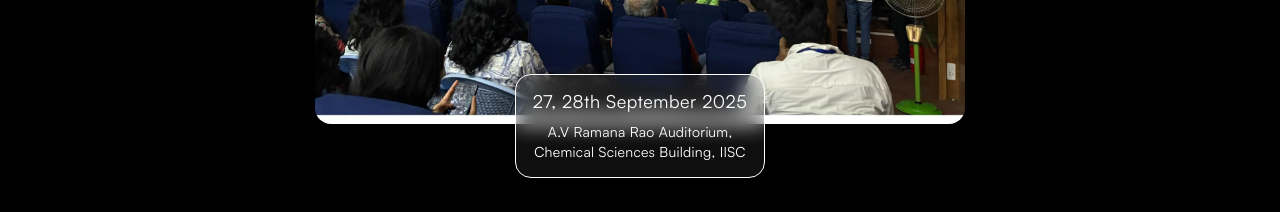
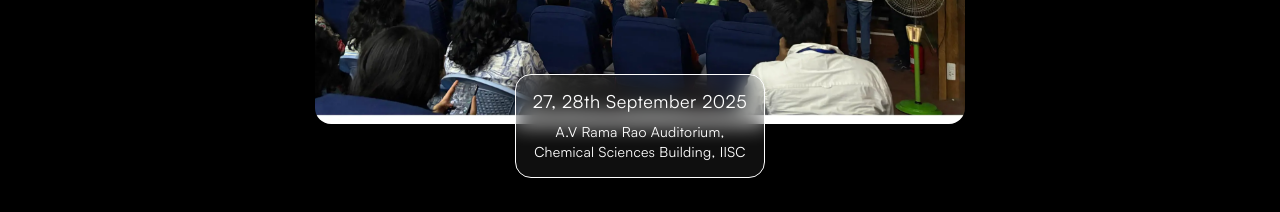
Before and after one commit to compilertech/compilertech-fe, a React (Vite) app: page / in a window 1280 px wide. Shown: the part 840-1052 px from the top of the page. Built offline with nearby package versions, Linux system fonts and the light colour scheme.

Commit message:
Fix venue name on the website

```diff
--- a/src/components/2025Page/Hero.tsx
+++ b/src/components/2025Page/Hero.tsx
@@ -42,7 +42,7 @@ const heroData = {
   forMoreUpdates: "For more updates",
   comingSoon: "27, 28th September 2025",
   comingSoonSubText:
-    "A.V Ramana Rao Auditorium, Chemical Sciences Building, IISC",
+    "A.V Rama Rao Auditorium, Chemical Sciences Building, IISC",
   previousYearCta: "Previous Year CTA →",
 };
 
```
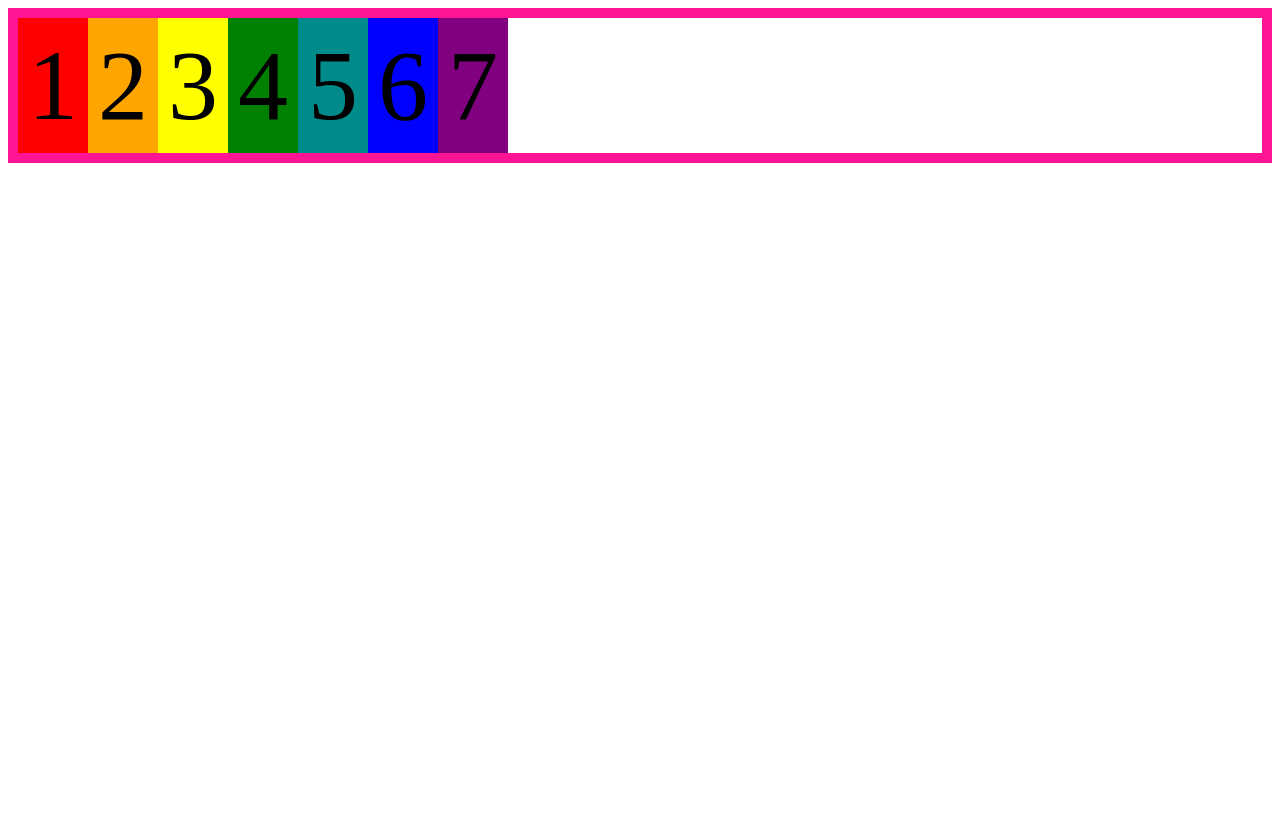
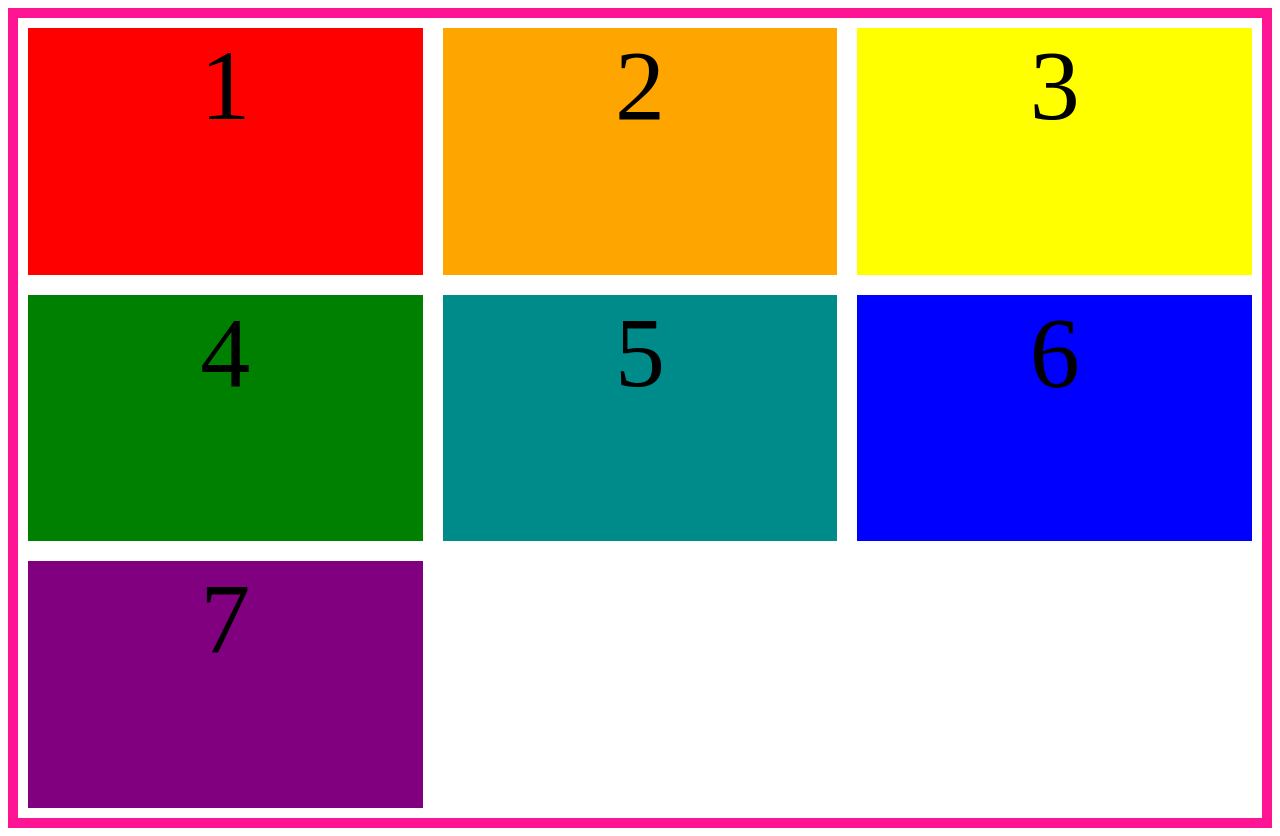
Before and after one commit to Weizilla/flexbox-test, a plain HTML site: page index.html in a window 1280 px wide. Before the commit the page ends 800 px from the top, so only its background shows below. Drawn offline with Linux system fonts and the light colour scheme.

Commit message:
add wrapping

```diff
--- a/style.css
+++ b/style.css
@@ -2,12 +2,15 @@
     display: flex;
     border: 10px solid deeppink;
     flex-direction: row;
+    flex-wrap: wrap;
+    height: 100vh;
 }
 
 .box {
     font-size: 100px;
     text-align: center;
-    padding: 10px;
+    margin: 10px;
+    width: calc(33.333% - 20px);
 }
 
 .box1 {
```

####################

Only lines that include "system" belong in the answer; return them from the entries above.

Before and after one commit to compilertech/compilertech-fe, a React (Vite) app: page / in a window 1280 px wide. Shown: the part 840-1052 px from the top of the page. Built offline with nearby package versions, Linux system fonts and the light colour scheme.
Before and after one commit to Weizilla/flexbox-test, a plain HTML site: page index.html in a window 1280 px wide. Before the commit the page ends 800 px from the top, so only its background shows below. Drawn offline with Linux system fonts and the light colour scheme.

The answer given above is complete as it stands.